I stumbled upon this book completely by accident. I do like to browse cookbooks, but I'm drawn by colorful illustrations or well-known celebrity chef authors, and How to Cook Without a Book; Recipes and Techniques Every Cook Should Know by Heart is not either one of these. It's completely without pictures, and the author, while a former editor of Cook's Illustrated isn't exactly well-known.
So for example, the basic tomato sauce recipe consists of tomatoes, salt and pepper, some kind of fat - butter, olive oil, etc., and garlic or onions or both. Quick and easy, but perhaps a little boring. So on subsequent pages, you find out how to easily modify that sauce by adding different vegetables, meats, and seafood to create new dishes. There are over a dozen types of tomato sauces included, and it's pretty easy to riff off the recipes to create your own combinations.

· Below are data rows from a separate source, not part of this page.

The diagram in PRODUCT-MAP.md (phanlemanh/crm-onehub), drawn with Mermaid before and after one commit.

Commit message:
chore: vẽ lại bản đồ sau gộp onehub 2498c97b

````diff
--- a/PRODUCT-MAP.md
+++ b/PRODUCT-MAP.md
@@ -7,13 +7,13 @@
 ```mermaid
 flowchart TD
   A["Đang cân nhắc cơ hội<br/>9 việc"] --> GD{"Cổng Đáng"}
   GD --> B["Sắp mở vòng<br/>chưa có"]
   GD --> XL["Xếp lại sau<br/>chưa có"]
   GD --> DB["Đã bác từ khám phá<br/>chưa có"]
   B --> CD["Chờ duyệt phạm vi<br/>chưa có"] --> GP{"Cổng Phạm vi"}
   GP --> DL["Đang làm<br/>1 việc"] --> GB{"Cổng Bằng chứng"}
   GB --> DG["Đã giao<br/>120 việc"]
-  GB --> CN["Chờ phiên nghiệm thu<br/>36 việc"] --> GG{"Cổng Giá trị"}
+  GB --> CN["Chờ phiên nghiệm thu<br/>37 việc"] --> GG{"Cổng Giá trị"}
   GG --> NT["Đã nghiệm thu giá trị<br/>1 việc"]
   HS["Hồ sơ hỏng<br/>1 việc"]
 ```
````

In addition to tomato sauces, the book covers soups, stir fry, meats and poultry, creating pan sauces, omelets, and more. I've used this book for a number of dishes - the vinaigrette dressing recipe is now my go-to salad dressing. It's not difficult at all and allows me to control the types of oils and the quality of ingredients that I use. More and more people are concerned with the sources of their food. The techniques covered in How to Cook Without a Book will help you to move beyond processed foods without overwhelming you with complicated ingredients and processes. Our grandmothers and great-grandmothers cooked like this, and we can too.

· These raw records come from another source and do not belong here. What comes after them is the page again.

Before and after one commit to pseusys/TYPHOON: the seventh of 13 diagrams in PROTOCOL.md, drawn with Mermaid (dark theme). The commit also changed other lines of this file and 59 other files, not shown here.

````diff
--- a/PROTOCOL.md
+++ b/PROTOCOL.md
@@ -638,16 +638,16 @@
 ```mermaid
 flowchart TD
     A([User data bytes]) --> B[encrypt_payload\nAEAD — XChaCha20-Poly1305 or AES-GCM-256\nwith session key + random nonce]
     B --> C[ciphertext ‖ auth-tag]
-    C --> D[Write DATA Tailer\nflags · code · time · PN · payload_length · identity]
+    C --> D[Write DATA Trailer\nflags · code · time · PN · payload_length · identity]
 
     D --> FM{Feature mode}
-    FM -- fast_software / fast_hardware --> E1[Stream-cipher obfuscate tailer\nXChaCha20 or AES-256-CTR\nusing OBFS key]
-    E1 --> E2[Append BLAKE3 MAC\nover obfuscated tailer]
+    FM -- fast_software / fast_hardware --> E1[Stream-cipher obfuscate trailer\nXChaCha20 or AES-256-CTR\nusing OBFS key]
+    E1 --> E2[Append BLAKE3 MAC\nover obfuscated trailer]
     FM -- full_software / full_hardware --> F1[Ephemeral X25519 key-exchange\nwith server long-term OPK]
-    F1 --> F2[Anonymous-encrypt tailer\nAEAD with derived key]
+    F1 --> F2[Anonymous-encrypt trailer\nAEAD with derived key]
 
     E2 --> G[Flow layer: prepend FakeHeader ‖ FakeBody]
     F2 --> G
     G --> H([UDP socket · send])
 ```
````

VBPL has an amazing cookbook collection covering just about every type of cuisine you can imagine. Stop by your local library and check one out!
Review by Becky D.